Set against Lawson’s standard, there’s been a reversion to post-war belief in demand management, nowadays with monetary policy being conducted by the Bank of England. Thankfully, the aim of fiscal policy is to balance the books rather than feed demand, but balancing the books is not enough. In 1976, Sir Keith Joseph gave a lecture “Monetarism is not enough” that anticipated the thrust of many of Lawson’s tax reforms:
Our socialist anti-enterprise climate: indifference, ignorance and distaste on the part of politicians, civil servants and communicators for the processes of wealth-creation and entrepreneurship; high taxation; very high marginal rates of taxation; perhaps most important of all – increasing capital taxation on the makers of wealth – whether self-employed, small, medium or large.

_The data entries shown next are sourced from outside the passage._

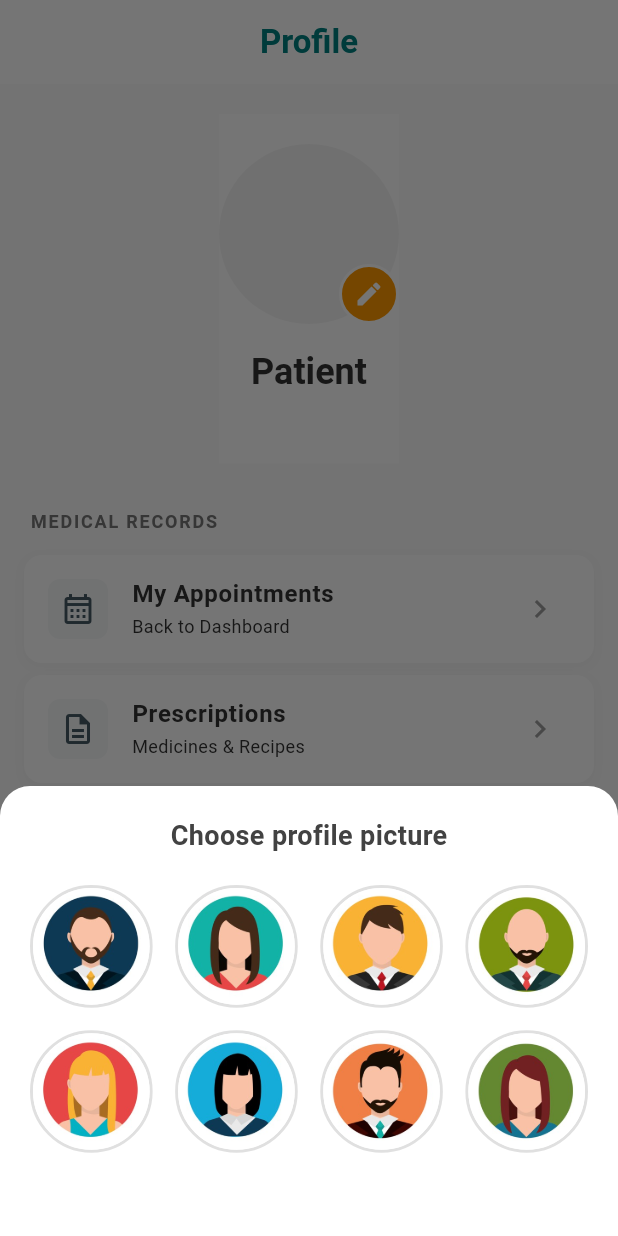
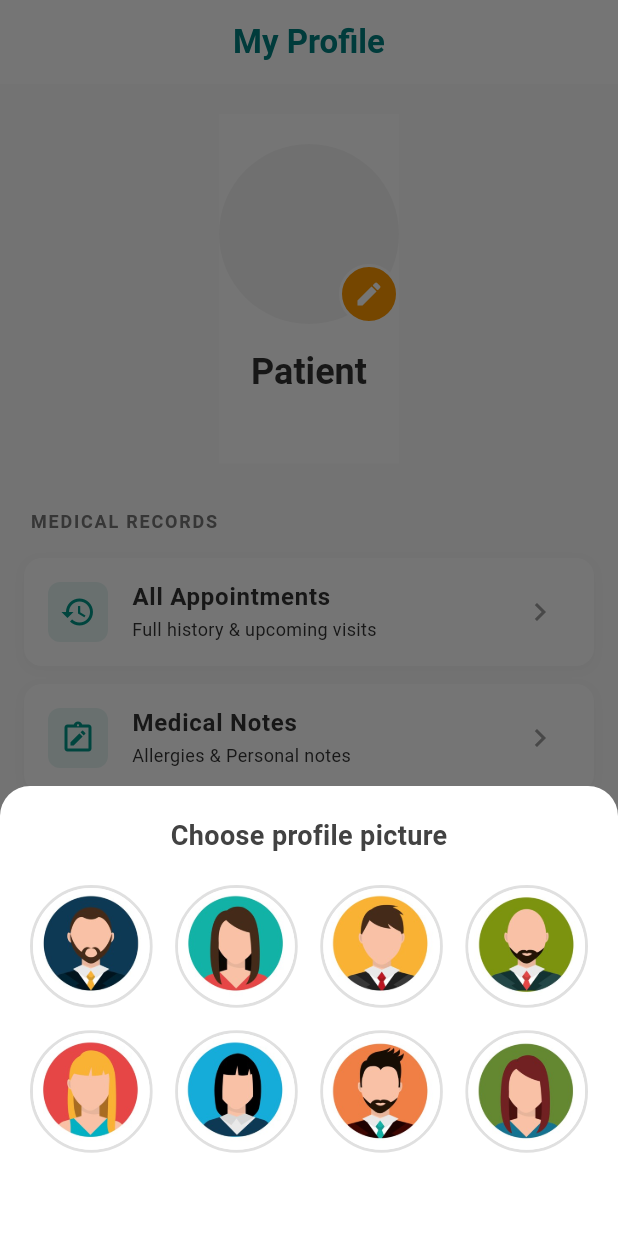
Before and after one commit to kolyasiquez/health_app, a Flutter app: the HealthProfileScreen screen opened by its route, after a tap on the "edit" icon, on a phone screen of 412 x 824 dp. Run offline on Flutter 3.47's test engine with Material 3 defaults, Android fonts, the phone set to English and light mode, and no system bars; our stand-ins replace cloud_firestore, firebase_auth, firebase_core, flutter_dotenv, table_calendar; accounts and stored records are empty.

Commit message:
Patient has button "my appointments" in his health profile and can load every single appointment there. Also simplified health profile

```diff
--- a/lib/screens/patient/health_profile_screen.dart
+++ b/lib/screens/patient/health_profile_screen.dart
@@ -1,8 +1,10 @@
 import 'package:flutter/material.dart';
 import 'package:firebase_auth/firebase_auth.dart';
 import 'package:health_app/services/api_service.dart';
+// 👇 Імпорт нашого нового спільного екрану
+import 'package:health_app/screens/common/appointments_list_screen.dart';
 
-// Константи
+// Константи для аватарок
 const String kDefaultPlaceholderPath = 'assets/avatars/placeholder.png';
 const List<String> kDefaultAvatarPaths = [
   'assets/avatars/avatar_1.png',
@@ -124,14 +126,12 @@ class _HealthProfileScreenState extends State<HealthProfileScreen> {
           );
         }
       } catch (e) {
-        // Handle error silently or show snackbar
+        // Handle error silently
       }
     }
   }
 
-  // --- ЛОГІКА ВИХОДУ З ПІДТВЕРДЖЕННЯМ ---
-
-  // 1. Показуємо діалог
+  // --- ЛОГІКА ВИХОДУ ---
   void _confirmSignOut() {
     showDialog(
       context: context,
@@ -141,18 +141,14 @@ class _HealthProfileScreenState extends State<HealthProfileScreen> {
           content: const Text('Are you sure you want to log out?'),
           shape: RoundedRectangleBorder(borderRadius: BorderRadius.circular(12)),
           actions: [
-            // Кнопка Cancel
+            TextButton(
+              onPressed: () => Navigator.of(context).pop(),
+              child: const Text('Cancel', style: TextStyle(color: Colors.grey)),
+            ),
             TextButton(
               onPressed: () {
-                Navigator.of(context).pop(); // Закриваємо діалог
-              },
-              child: const Text('Cancel', style: TextStyle(color: Colors.grey)),
-            ),
-            // Кнопка Log Out
-            TextButton(
-              onPressed: () {
-                Navigator.of(context).pop(); // Закриваємо діалог
-                _performSignOut(); // Виконуємо вихід
+                Navigator.of(context).pop();
+                _performSignOut();
               },
               child: const Text('Log Out', style: TextStyle(color: Colors.red)),
             ),
@@ -162,7 +158,6 @@ class _HealthProfileScreenState extends State<HealthProfileScreen> {
     );
   }
 
-  // 2. Виконуємо сам вихід
   Future<void> _performSignOut() async {
     try {
       await _auth.signOut();
@@ -187,7 +182,7 @@ class _HealthProfileScreenState extends State<HealthProfileScreen> {
     return Scaffold(
       backgroundColor: Colors.grey[50],
       appBar: AppBar(
-        title: const Text('Profile', style: TextStyle(fontWeight: FontWeight.bold)),
+        title: const Text('My Profile', style: TextStyle(fontWeight: FontWeight.bold)),
         centerTitle: true,
         backgroundColor: Colors.white,
         foregroundColor: primaryTeal,
@@ -207,57 +202,61 @@ class _HealthProfileScreenState extends State<HealthProfileScreen> {
 
             const SizedBox(height: 30),
 
+            // СЕКЦІЯ 1: МЕДИЧНІ ДАНІ
             _buildSectionTitle('Medical Records'),
+
+            // Перехід на екран всіх записів (Common Screen)
             _buildMenuTile(
-              icon: Icons.calendar_month_outlined,
-              title: 'My Appointments',
-              subtitle: 'Back to Dashboard',
+              icon: Icons.history,
+              title: 'All Appointments',
+              subtitle: 'Full history & upcoming visits',
               onTap: () {
-                Navigator.pop(context);
-              },
-            ),
-            _buildMenuTile(
-              icon: Icons.description_outlined,
-              title: 'Prescriptions',
-              subtitle: 'Medicines & Recipes',
-              onTap: () {
-                ScaffoldMessenger.of(context).showSnackBar(
-                  const SnackBar(content: Text("Prescriptions feature coming soon!")),
+                Navigator.push(
+                  context,
+                  MaterialPageRoute(
+                    // isDoctor: false, бо це профіль пацієнта
+                    builder: (context) => const AppointmentsListScreen(isDoctor: false),
+                  ),
                 );
               },
             ),
+
+            // Заглушка для майбутнього функціоналу
             _buildMenuTile(
-              icon: Icons.analytics_outlined,
-              title: 'Test Results',
-              subtitle: 'Blood tests, X-rays, etc.',
-              onTap: () {},
+              icon: Icons.note_alt_outlined,
+              title: 'Medical Notes',
+              subtitle: 'Allergies & Personal notes',
+              onTap: () {
+                ScaffoldMessenger.of(context).showSnackBar(
+                  const SnackBar(content: Text("Feature coming soon!")),
+                );
+              },
             ),
 
             const SizedBox(height: 20),
 
-            _buildSectionTitle('Settings & Support'),
+            // СЕКЦІЯ 2: ПРО ПРОГРАМУ
+            _buildSectionTitle('Application'),
+
             _buildMenuTile(
-              icon: Icons.settings_outlined,
-              title: 'General Settings',
-              onTap: () {},
-            ),
-            _buildMenuTile(
-              icon: Icons.notifications_none,
-              title: 'Notifications',
-              onTap: () {},
-            ),
-            _buildMenuTile(
-              icon: Icons.help_outline,
-              title: 'Help & Support',
-              onTap: () {},
+              icon: Icons.info_outline,
+              title: 'About App',
+              onTap: () {
+                showAboutDialog(
+                  context: context,
+                  applicationName: 'Health App',
+                  applicationVersion: '1.0.0',
+                  applicationLegalese: 'Diploma Project 2025',
+                );
+              },
             ),
 
-            const SizedBox(height: 20),
+            const SizedBox(height: 40),
 
+            // КНОПКА ВИХОДУ
             Padding(
               padding: const EdgeInsets.symmetric(horizontal: 20),
               child: OutlinedButton(
-                // ТУТ МИ ТЕПЕР ВИКЛИКАЄМО ФУНКЦІЮ ПІДТВЕРДЖЕННЯ
                 onPressed: _confirmSignOut,
                 style: OutlinedButton.styleFrom(
                   foregroundColor: Colors.red,
@@ -284,7 +283,7 @@ class _HealthProfileScreenState extends State<HealthProfileScreen> {
     );
   }
 
-  // --- ВІДЖЕТИ UI (без змін) ---
+  // --- ВІДЖЕТИ UI ---
 
   Widget _buildProfileHeader(ThemeData theme) {
     return Container(
@@ -367,7 +366,7 @@ class _HealthProfileScreenState extends State<HealthProfileScreen> {
     required VoidCallback onTap,
   }) {
     return Container(
-      margin: const EdgeInsets.symmetric(horizontal: 16, vertical: 4),
+      margin: const EdgeInsets.symmetric(horizontal: 16, vertical: 6),
       decoration: BoxDecoration(
         color: Colors.white,
         borderRadius: BorderRadius.circular(12),
@@ -385,10 +384,10 @@ class _HealthProfileScreenState extends State<HealthProfileScreen> {
         leading: Container(
           padding: const EdgeInsets.all(8),
           decoration: BoxDecoration(
-            color: Colors.blueGrey.withOpacity(0.05),
+            color: Colors.teal.withOpacity(0.1),
             borderRadius: BorderRadius.circular(8),
           ),
-          child: Icon(icon, color: Colors.blueGrey[700]),
+          child: Icon(icon, color: Colors.teal),
         ),
         title: Text(title, style: const TextStyle(fontWeight: FontWeight.w600)),
         subtitle: subtitle != null ? Text(subtitle, style: const TextStyle(fontSize: 12)) : null,
```
Also changed, not shown: lib/screens/common/appointments_list_screen.dart (added, +232 -0 lines).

On micro-economic policy, Philip Hammond’s Treasury draws a blank. Beyond balancing the budget, the government doesn’t have an economic policy. There is no agenda of tax reform. Stamp duty of up to 10 per cent — costing the purchaser of an average London flat around £17,000 – constitutes a disincentive to labour market mobility. Energy-intensive businesses are burdened with the highest electricity costs in Europe. Ask Conservative MPs to name a single new policy designed to improve economic competitiveness and they are hard pressed to give an answer.
The realisation that the government doesn’t have an economic policy explains much that is going wrong. A strong economic policy would help define what the government wants from Brexit. Unremitting focus on fostering the conditions for prosperity and raising living standards would mean the government having policies most likely to make voters materially better off by the next election. Markets work – and, given time, they help governments that let them work win elections.